EXERCISE REQUIREMENTS. Scan the entries below for the word "strong". Copy out every line in which it occurs.

▽

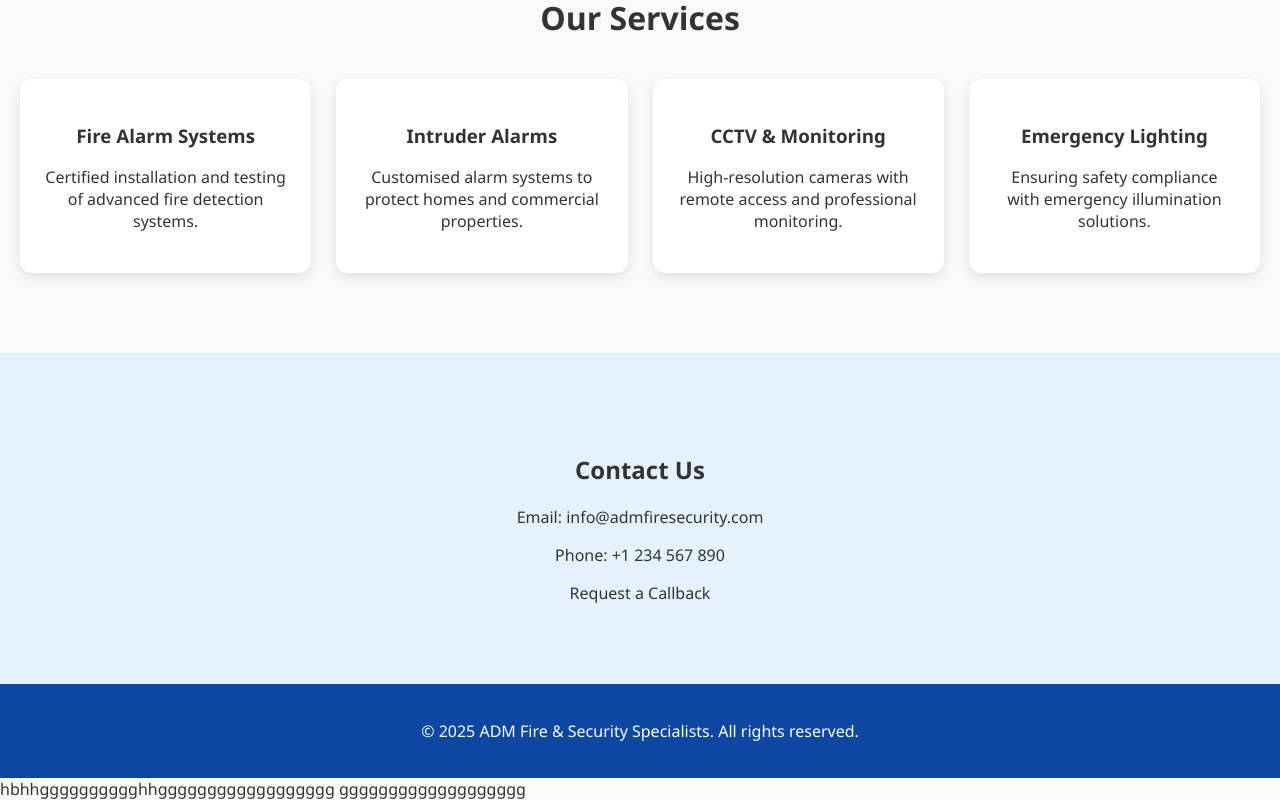
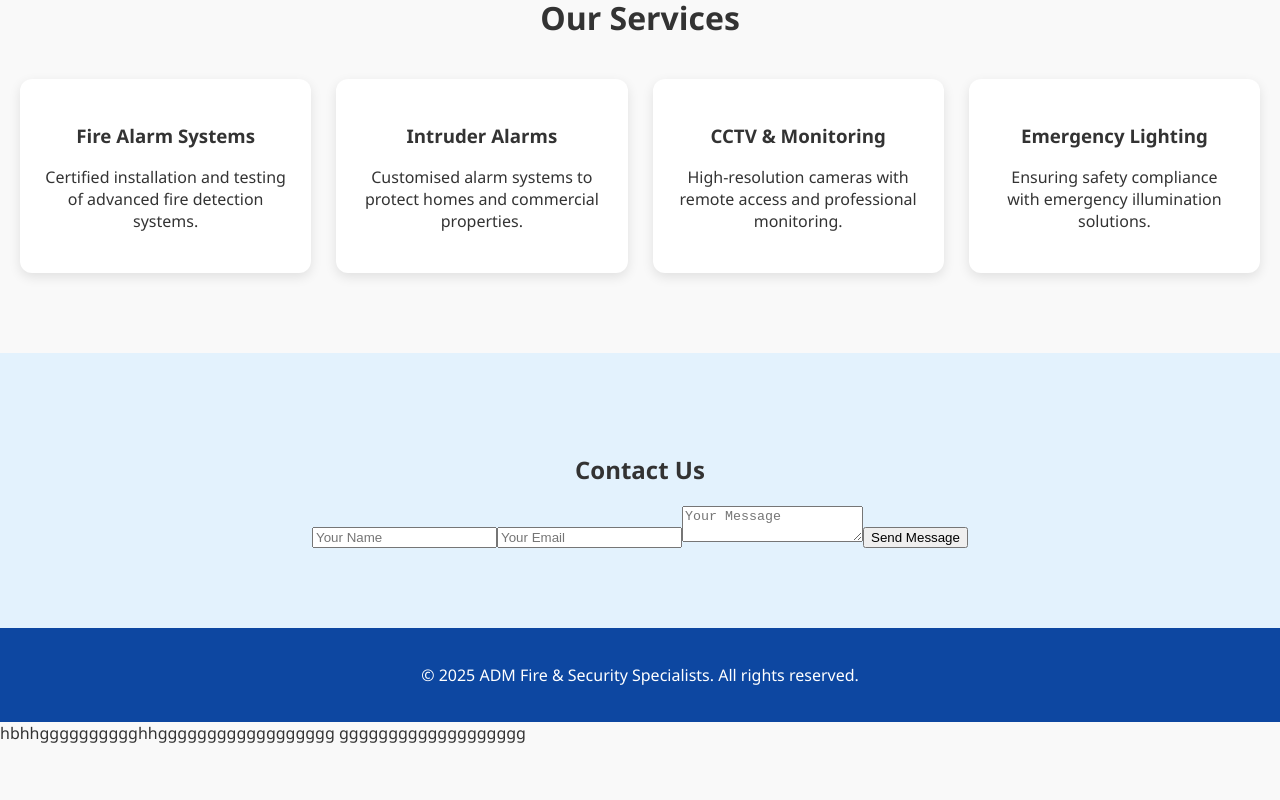
Before and after one commit to admfireandsecurity/admfireandsecurity, a React (Vite) app: page / in a window 1280 px wide. Shown: the part 599-1399 px from the top of the page. After the commit the page ends 1343 px from the top, so only its background shows below. Built offline with nearby package versions, Linux system fonts and the light colour scheme.

Commit message:
Updated Contact.tsx

```diff
--- a/src/components/Contact.tsx
+++ b/src/components/Contact.tsx
@@ -1,12 +1,27 @@
-import React from "react";
+import React, { useState } from "react";
 
 const Contact: React.FC = () => {
+  const [formData, setFormData] = useState({ name: "", email: "", message: "" });
+
+  const handleChange = (e: React.ChangeEvent<HTMLInputElement | HTMLTextAreaElement>) => {
+    setFormData({ ...formData, [e.target.name]: e.target.value });
+  };
+
+  const handleSubmit = (e: React.FormEvent) => {
+    e.preventDefault();
+    alert("Thank you for contacting ADM Fire & Security! We’ll get back to you soon.");
+    setFormData({ name: "", email: "", message: "" });
+  };
+
   return (
     <section className="contact" id="contact">
       <h2>Contact Us</h2>
-      <p>Email: info@admfiresecurity.com</p>
-      <p>Phone: +1 234 567 890</p>
-      <bolt-button appearance="primary">Request a Callback</bolt-button>
+      <form className="contact-form" onSubmit={handleSubmit}>
+        <input type="text" name="name" placeholder="Your Name" value={formData.name} onChange={handleChange} required />
+        <input type="email" name="email" placeholder="Your Email" value={formData.email} onChange={handleChange} required />
+        <textarea name="message" placeholder="Your Message" value={formData.message} onChange={handleChange} required />
+        <button type="submit" className="form-btn">Send Message</button>
+      </form>
     </section>
   );
 };
```
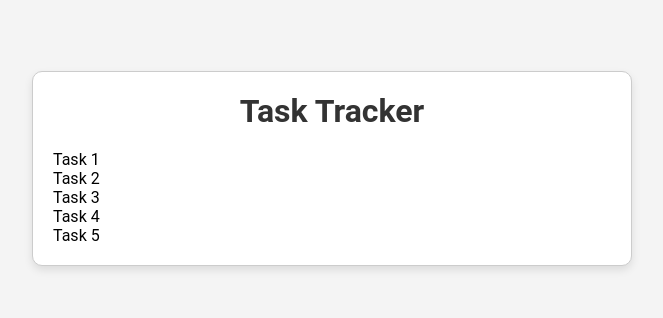
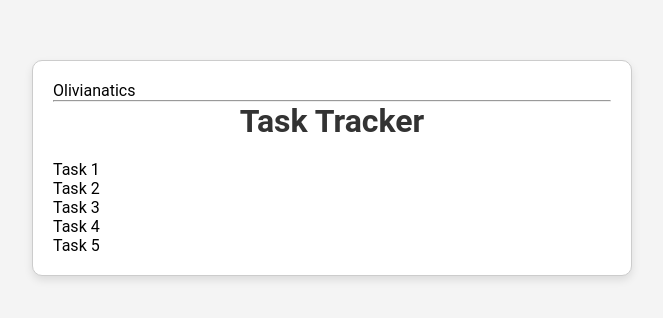
Before and after one commit to mariellethegreat/task-tracker-IV-BSIT-A, a plain HTML site: page index.html in a window 1280 px wide. Shown: the part 232-550 px from the top of the page, without its empty margins (308-971 px from the left). Drawn offline with Linux system fonts and the light colour scheme.

```diff
--- a/index.html
+++ b/index.html
@@ -8,6 +8,8 @@
   </head>
   <body>
     <div class="container">
+      <p>Olivianatics</p>
+      <hr>
       <h1>Task Tracker</h1>
       <ul id="tasks">
         <li>Task 1</li>
```
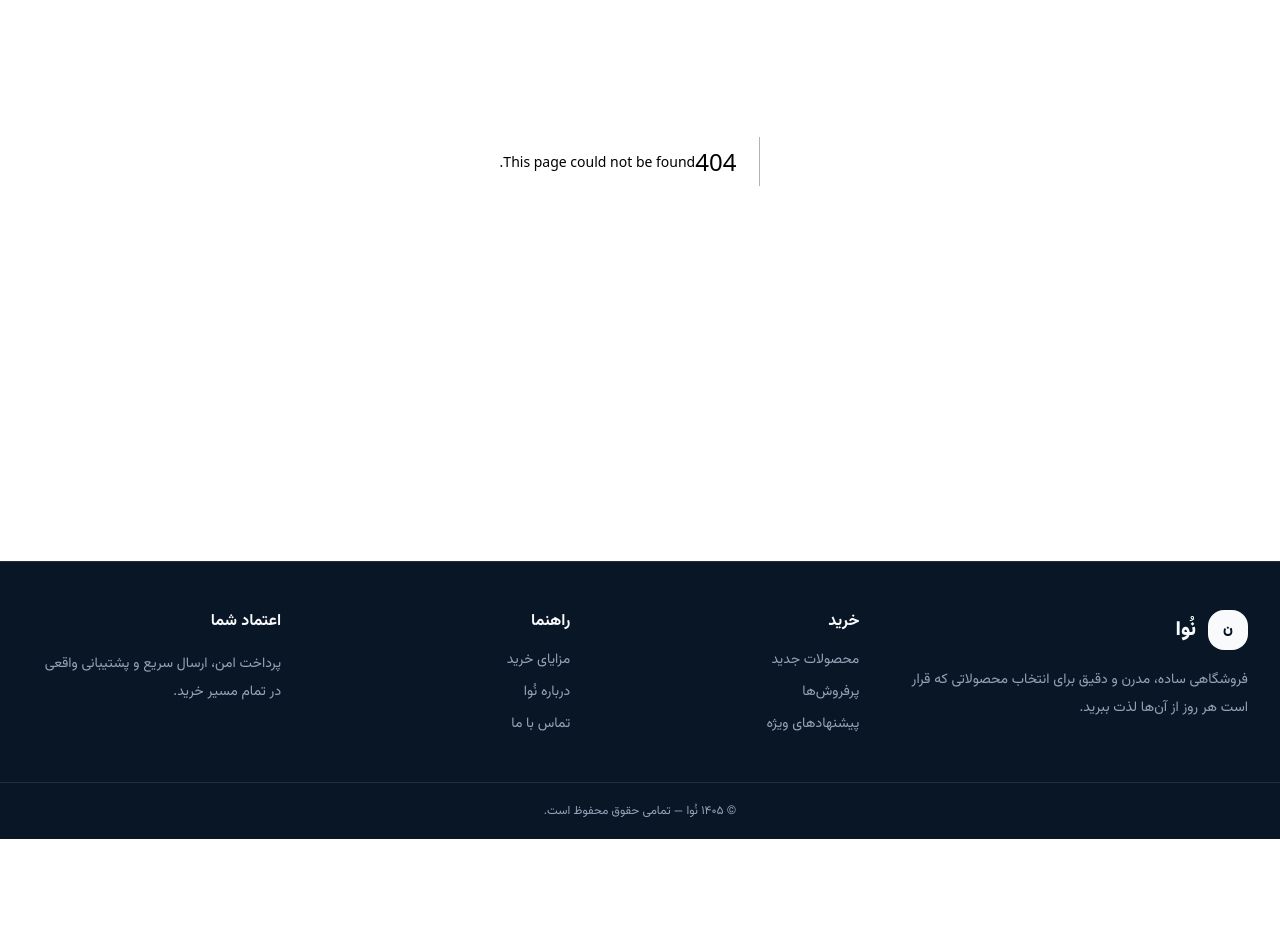
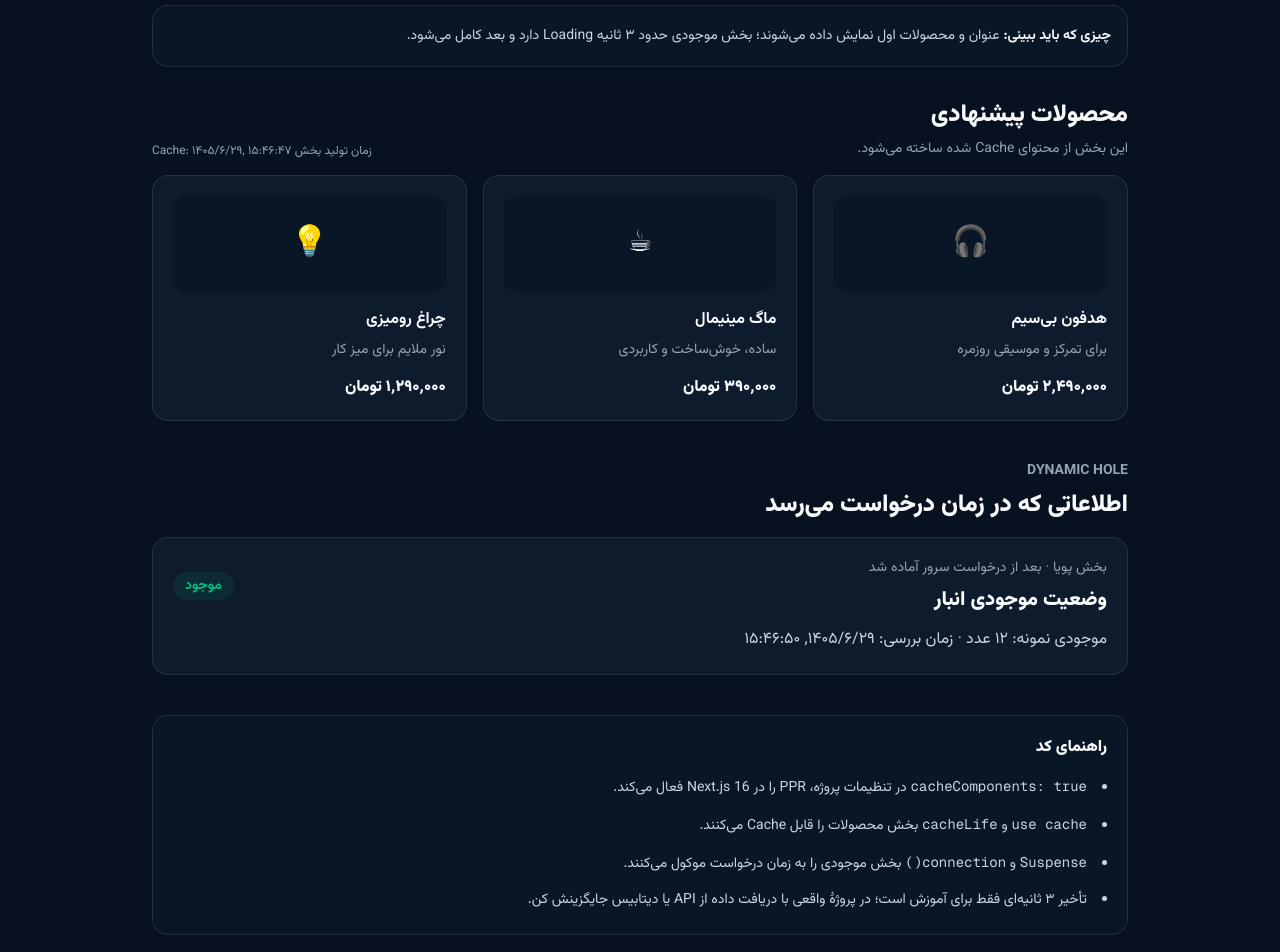
Before and after one commit to rouzbehtondkar/nextjs, a Next.js app: page /next-lab/ppr in a window 1280 px wide. Before the commit this address had no page. Shown: the part 320-1272 px from the top of the page. Before the commit the page ends 1159 px from the top, so only its background shows below. Built offline with nearby package versions, Linux system fonts and the light colour scheme.

Commit message:
Add Partial Prerendering learning demo

```diff
--- /dev/null
+++ b/app/next-lab/ppr/page.tsx
@@ -0,0 +1,140 @@
+import { Suspense } from "react";
+import { cacheLife } from "next/cache";
+import { connection } from "next/server";
+
+const products = [
+  { id: 1, name: "هدفون بی‌سیم", price: "۲٬۴۹۰٬۰۰۰", description: "برای تمرکز و موسیقی روزمره" },
+  { id: 2, name: "ماگ مینیمال", price: "۳۹۰٬۰۰۰", description: "ساده، خوش‌ساخت و کاربردی" },
+  { id: 3, name: "چراغ رومیزی", price: "۱٬۲۹۰٬۰۰۰", description: "نور ملایم برای میز کار" },
+];
+
+// این بخش Cache می‌شود و می‌تواند داخل پوستهٔ ازپیش‌آمادهٔ صفحه قرار بگیرد.
+async function CachedProducts() {
+  "use cache";
+  cacheLife("hours");
+
+  const generatedAt = new Date().toLocaleString("fa-IR");
+
+  return (
+    <section className="mt-8">
+      <div className="mb-4 flex flex-wrap items-end justify-between gap-2">
+        <div>
+          <h2 className="theme-text text-2xl font-black">محصولات پیشنهادی</h2>
+          <p className="theme-muted mt-2 text-sm">این بخش از محتوای Cache شده ساخته می‌شود.</p>
+        </div>
+        <span className="theme-muted text-xs">زمان تولید بخش Cache: {generatedAt}</span>
+      </div>
+
+      <div className="grid gap-4 sm:grid-cols-3">
+        {products.map((product) => (
+          <article
+            key={product.id}
+            className="theme-surface rounded-2xl border p-5"
+            style={{ borderColor: "var(--border)" }}
+          >
+            <div className="theme-surface-alt mb-4 flex h-24 items-center justify-center rounded-xl text-3xl">
+              {product.id === 1 ? "🎧" : product.id === 2 ? "☕" : "💡"}
+            </div>
+            <h3 className="theme-text font-bold">{product.name}</h3>
+            <p className="theme-muted mt-2 text-sm">{product.description}</p>
+            <p className="theme-text mt-4 font-black">{product.price} تومان</p>
+          </article>
+        ))}
+      </div>
+    </section>
+  );
+}
+
+// این بخش عمداً در زمان درخواست اجرا می‌شود تا رفتار PPR و Streaming را ببینیم.
+async function LiveInventory() {
+  await connection();
+
+  // تأخیر نمایشی است تا بتوانی Loading را در مرورگر مشاهده کنی.
+  await new Promise((resolve) => setTimeout(resolve, 3000));
+
+  const checkedAt = new Date().toLocaleString("fa-IR");
+
+  return (
+    <div
+      className="mt-4 rounded-2xl border p-5"
+      style={{ borderColor: "var(--border)", background: "var(--surface)" }}
+    >
+      <div className="flex flex-wrap items-center justify-between gap-3">
+        <div>
+          <p className="theme-muted text-sm">بخش پویا · بعد از درخواست سرور آماده شد</p>
+          <h2 className="theme-text mt-2 text-xl font-black">وضعیت موجودی انبار</h2>
+        </div>
+        <span className="rounded-full bg-emerald-500/10 px-3 py-1 text-sm font-bold text-emerald-500">
+          موجود
+        </span>
+      </div>
+      <p className="theme-muted-strong mt-3 leading-7">
+        موجودی نمونه: ۱۲ عدد · زمان بررسی: {checkedAt}
+      </p>
+    </div>
+  );
+}
+
+function InventoryFallback() {
+  return (
+    <div
+      className="mt-4 animate-pulse rounded-2xl border p-5"
+      style={{ borderColor: "var(--border)" }}
+      aria-live="polite"
+    >
+      <p className="theme-muted text-sm">بخش پویا · Suspense fallback</p>
+      <div className="theme-surface-alt mt-4 h-5 w-40 rounded" />
+      <div className="theme-surface-alt mt-3 h-4 w-full max-w-md rounded" />
+      <p className="theme-muted mt-4 text-sm">در حال بررسی موجودی انبار...</p>
+    </div>
+  );
+}
+
+export default function PartialPrerenderingPage() {
+  return (
+    <main className="mx-auto max-w-5xl px-6 py-12 sm:py-16">
+      <p className="theme-muted text-sm font-bold">NEXT.JS LAB / PPR</p>
+      <h1 className="theme-text mt-3 text-3xl font-black sm:text-4xl">
+        Partial Prerendering
+      </h1>
+      <p className="theme-muted-strong mt-5 max-w-3xl leading-8">
+        این صفحه یک پوستهٔ آماده، یک بخش Cache شده و یک بخش پویا دارد. قرار نیست برای
+        نمایش کل صفحه منتظر موجودی انبار بمانیم؛ محتوای آماده زودتر می‌آید و بخش پویا
+        پس از آماده‌شدن به آن اضافه می‌شود.
+      </p>
+
+      <div
+        className="mt-6 rounded-2xl border p-4 text-sm leading-7"
+        style={{ borderColor: "var(--border)", background: "var(--surface-alt)" }}
+      >
+        <strong className="theme-text">چیزی که باید ببینی:</strong>
+        <span className="theme-muted-strong"> عنوان و محصولات اول نمایش داده می‌شوند؛ بخش موجودی حدود ۳ ثانیه Loading دارد و بعد کامل می‌شود.</span>
+      </div>
+
+      <CachedProducts />
+
+      <section className="mt-10">
+        <div className="mb-4">
+          <p className="theme-muted text-sm font-bold">DYNAMIC HOLE</p>
+          <h2 className="theme-text mt-2 text-2xl font-black">اطلاعاتی که در زمان درخواست می‌رسد</h2>
+        </div>
+        <Suspense fallback={<InventoryFallback />}>
+          <LiveInventory />
+        </Suspense>
+      </section>
+
+      <section
+        className="theme-surface-alt mt-10 rounded-2xl border p-5"
+        style={{ borderColor: "var(--border)" }}
+      >
+        <h2 className="theme-text font-black">راهنمای کد</h2>
+        <ul className="theme-muted-strong mt-3 list-inside list-disc space-y-2 text-sm leading-7">
+          <li><code>cacheComponents: true</code> در تنظیمات پروژه، PPR را در Next.js 16 فعال می‌کند.</li>
+          <li><code>use cache</code> و <code>cacheLife</code> بخش محصولات را قابل Cache می‌کنند.</li>
+          <li><code>Suspense</code> و <code>connection()</code> بخش موجودی را به زمان درخواست موکول می‌کنند.</li>
+          <li>تأخیر ۳ ثانیه‌ای فقط برای آموزش است؛ در پروژهٔ واقعی با دریافت داده از API یا دیتابیس جایگزینش کن.</li>
+        </ul>
+      </section>
+    </main>
+  );
+}
```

△

WRITTEN RESPONSE.
+      <p className="theme-muted-strong mt-3 leading-7">
+      <p className="theme-muted-strong mt-5 max-w-3xl leading-8">
+        <strong className="theme-text">چیزی که باید ببینی:</strong>
+        <span className="theme-muted-strong"> عنوان و محصولات اول نمایش داده می‌شوند؛ بخش موجودی حدود ۳ ثانیه Loading دارد و بعد کامل می‌شود.</span>
+        <ul className="theme-muted-strong mt-3 list-inside list-disc space-y-2 text-sm leading-7">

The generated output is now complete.